- Resolve to write good cover letters. You can use a template and personalize it as needed. Be brief. Refrain from writing more than a sentence or two about the piece you’re submitting. Include any publication credits. If this is your first submission, say so! Editors love discovering emerging writers. Read the “about the author” blurbs at journals to get ideas for a 50-word bio you can use in your cover letters. It’s fine to include your age, especially if you’re a teen or a senior, but don’t presume that your story or poem will be rejected due to your age (certainly don’t include that presumption in the content of your cover letter).
- Title every story and poem you send out. Include the title above the work. When discussing submissions, some editors refer to them by the name of the piece.
- Read a bit of the journal to which you’re submitting. Unless it’s part of your assignment or part of a journal’s guidelines, there’s no need to include your reason for selecting a journal in your cover letter. That said, including the title of a piece you enjoyed in the journal is a nice way to say you think your work is a good fit. It also shows that you’ve read what the journal publishes.

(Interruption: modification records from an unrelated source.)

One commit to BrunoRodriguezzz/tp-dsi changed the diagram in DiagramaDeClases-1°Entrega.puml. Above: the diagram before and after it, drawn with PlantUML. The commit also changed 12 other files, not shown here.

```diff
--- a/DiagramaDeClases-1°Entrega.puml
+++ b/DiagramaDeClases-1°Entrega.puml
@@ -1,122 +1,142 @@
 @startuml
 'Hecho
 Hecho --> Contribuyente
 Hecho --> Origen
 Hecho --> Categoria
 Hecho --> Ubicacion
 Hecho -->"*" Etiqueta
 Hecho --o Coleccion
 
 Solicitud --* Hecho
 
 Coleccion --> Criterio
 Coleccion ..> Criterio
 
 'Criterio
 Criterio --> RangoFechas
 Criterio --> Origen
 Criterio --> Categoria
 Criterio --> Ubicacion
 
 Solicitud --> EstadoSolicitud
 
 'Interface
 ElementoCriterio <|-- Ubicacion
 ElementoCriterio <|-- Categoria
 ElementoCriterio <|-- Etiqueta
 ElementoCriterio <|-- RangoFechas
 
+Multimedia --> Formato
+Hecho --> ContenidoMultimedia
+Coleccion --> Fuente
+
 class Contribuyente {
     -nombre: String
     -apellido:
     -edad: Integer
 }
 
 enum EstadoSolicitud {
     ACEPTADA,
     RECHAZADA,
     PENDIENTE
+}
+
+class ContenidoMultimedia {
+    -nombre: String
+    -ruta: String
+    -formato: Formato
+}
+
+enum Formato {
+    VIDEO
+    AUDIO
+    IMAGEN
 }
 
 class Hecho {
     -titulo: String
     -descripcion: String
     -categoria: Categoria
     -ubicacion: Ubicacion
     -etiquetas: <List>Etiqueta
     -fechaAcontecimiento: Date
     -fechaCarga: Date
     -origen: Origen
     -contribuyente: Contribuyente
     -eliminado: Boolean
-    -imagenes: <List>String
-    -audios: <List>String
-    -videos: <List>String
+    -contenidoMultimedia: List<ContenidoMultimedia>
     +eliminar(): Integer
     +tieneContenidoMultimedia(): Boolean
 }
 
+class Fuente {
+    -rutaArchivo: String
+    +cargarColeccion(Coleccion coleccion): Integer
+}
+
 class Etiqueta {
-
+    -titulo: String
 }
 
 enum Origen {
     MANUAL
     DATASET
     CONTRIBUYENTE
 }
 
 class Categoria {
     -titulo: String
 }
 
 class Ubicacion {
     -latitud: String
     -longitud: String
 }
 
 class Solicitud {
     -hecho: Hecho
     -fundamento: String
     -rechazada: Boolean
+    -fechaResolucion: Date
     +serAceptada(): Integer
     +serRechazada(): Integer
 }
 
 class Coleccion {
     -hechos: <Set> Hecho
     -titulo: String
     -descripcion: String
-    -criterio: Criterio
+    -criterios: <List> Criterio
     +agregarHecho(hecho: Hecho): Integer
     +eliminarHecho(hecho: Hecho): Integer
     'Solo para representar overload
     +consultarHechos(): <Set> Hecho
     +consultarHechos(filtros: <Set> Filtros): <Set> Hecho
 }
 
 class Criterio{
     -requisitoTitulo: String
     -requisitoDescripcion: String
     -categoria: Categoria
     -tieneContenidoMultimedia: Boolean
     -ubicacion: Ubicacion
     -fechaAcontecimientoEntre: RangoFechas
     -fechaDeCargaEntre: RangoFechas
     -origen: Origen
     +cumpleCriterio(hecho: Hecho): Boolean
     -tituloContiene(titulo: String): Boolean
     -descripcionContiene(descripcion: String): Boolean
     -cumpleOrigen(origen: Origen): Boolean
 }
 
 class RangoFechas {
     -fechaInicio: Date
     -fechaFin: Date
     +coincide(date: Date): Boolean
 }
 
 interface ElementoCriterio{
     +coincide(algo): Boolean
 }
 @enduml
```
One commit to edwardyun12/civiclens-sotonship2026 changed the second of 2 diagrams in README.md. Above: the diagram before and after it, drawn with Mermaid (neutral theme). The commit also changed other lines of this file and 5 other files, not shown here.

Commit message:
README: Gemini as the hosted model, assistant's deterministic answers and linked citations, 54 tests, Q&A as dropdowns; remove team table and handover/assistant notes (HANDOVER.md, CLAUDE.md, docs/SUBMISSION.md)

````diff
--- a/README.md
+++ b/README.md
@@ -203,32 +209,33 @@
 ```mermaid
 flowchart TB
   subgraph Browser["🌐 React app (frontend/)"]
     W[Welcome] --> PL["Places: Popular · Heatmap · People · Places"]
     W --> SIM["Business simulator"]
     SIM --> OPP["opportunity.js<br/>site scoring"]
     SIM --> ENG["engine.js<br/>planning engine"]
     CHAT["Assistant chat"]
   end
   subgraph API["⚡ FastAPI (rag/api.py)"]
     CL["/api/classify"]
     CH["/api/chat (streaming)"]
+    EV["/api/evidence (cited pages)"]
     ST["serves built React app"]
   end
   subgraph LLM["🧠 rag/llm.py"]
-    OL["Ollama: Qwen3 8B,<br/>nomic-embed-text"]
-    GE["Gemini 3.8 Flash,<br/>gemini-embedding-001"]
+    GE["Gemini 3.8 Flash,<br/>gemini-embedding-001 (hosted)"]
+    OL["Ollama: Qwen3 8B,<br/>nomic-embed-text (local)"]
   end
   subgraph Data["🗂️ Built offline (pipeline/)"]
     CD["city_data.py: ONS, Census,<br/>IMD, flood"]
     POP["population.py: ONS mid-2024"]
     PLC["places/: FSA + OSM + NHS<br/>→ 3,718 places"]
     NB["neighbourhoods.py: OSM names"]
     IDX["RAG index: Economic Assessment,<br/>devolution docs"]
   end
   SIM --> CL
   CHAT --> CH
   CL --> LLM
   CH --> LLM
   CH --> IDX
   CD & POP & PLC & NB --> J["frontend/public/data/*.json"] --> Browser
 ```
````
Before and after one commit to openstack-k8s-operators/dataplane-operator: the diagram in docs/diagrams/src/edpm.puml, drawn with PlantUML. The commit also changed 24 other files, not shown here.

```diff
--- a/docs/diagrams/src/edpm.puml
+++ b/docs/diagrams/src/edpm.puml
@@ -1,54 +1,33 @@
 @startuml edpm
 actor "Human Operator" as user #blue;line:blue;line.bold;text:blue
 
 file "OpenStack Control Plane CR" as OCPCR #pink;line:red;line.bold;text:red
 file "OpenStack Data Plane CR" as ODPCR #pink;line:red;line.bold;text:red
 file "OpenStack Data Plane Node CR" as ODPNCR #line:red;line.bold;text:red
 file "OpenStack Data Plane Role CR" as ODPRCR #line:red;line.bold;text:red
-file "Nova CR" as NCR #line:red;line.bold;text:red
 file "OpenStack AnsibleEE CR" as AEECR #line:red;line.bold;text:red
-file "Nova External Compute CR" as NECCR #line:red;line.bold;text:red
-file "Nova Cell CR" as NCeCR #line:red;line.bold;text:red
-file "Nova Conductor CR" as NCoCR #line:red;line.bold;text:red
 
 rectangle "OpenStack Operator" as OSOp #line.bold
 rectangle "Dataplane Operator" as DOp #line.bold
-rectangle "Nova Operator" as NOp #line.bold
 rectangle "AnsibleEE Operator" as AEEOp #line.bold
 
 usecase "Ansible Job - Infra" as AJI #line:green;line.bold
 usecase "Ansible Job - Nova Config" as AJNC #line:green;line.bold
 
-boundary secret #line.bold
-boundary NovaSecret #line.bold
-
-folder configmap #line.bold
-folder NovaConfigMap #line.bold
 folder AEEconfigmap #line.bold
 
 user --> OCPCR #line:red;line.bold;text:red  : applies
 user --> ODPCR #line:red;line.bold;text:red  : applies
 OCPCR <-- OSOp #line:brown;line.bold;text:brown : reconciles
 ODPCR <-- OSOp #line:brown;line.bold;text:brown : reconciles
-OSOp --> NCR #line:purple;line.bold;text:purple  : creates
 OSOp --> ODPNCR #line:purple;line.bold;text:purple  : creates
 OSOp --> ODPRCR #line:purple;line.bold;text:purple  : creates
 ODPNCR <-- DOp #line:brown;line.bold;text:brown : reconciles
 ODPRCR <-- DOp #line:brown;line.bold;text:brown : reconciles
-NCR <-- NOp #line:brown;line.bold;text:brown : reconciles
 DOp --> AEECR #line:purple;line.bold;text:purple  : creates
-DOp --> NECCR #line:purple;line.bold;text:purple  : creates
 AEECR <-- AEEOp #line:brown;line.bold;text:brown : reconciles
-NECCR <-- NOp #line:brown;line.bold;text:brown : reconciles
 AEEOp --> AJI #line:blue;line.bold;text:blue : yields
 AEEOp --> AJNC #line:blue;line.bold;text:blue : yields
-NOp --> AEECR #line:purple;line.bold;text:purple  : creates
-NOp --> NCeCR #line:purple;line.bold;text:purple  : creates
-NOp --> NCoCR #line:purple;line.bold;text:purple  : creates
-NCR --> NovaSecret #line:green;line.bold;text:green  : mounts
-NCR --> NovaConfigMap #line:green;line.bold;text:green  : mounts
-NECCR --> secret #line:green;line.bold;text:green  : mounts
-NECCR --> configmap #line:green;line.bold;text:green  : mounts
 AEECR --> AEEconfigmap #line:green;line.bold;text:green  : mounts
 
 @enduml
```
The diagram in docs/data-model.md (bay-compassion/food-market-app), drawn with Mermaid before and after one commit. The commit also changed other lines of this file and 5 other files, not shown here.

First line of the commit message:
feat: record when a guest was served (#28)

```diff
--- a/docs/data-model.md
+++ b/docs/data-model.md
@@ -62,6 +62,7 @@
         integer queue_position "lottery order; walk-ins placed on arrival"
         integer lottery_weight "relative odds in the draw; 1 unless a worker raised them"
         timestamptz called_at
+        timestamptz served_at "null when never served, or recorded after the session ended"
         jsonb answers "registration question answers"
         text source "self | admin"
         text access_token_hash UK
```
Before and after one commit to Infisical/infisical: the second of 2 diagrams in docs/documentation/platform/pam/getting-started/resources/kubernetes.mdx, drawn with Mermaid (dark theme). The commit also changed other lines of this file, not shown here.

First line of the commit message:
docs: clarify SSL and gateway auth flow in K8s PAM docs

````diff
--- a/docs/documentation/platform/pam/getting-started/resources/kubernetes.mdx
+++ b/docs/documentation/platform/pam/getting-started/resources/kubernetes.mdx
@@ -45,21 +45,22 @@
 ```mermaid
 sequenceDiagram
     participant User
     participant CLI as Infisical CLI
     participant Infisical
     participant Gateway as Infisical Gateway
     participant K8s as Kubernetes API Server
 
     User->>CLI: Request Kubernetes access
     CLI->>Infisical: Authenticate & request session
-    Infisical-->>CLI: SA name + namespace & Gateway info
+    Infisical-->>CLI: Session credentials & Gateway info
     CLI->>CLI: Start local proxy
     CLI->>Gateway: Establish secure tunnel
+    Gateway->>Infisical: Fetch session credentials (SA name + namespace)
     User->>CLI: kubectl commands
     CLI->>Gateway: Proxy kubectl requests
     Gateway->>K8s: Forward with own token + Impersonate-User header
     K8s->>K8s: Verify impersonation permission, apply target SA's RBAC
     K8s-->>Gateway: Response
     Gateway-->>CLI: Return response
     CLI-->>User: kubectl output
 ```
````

- Proofread your piece before you send. If possible, read it on a device other than the one you wrote it on (ex: Wrote on a laptop? Read it out of your cloud on your phone). Fresh eyes reading fresh screens can catch errors.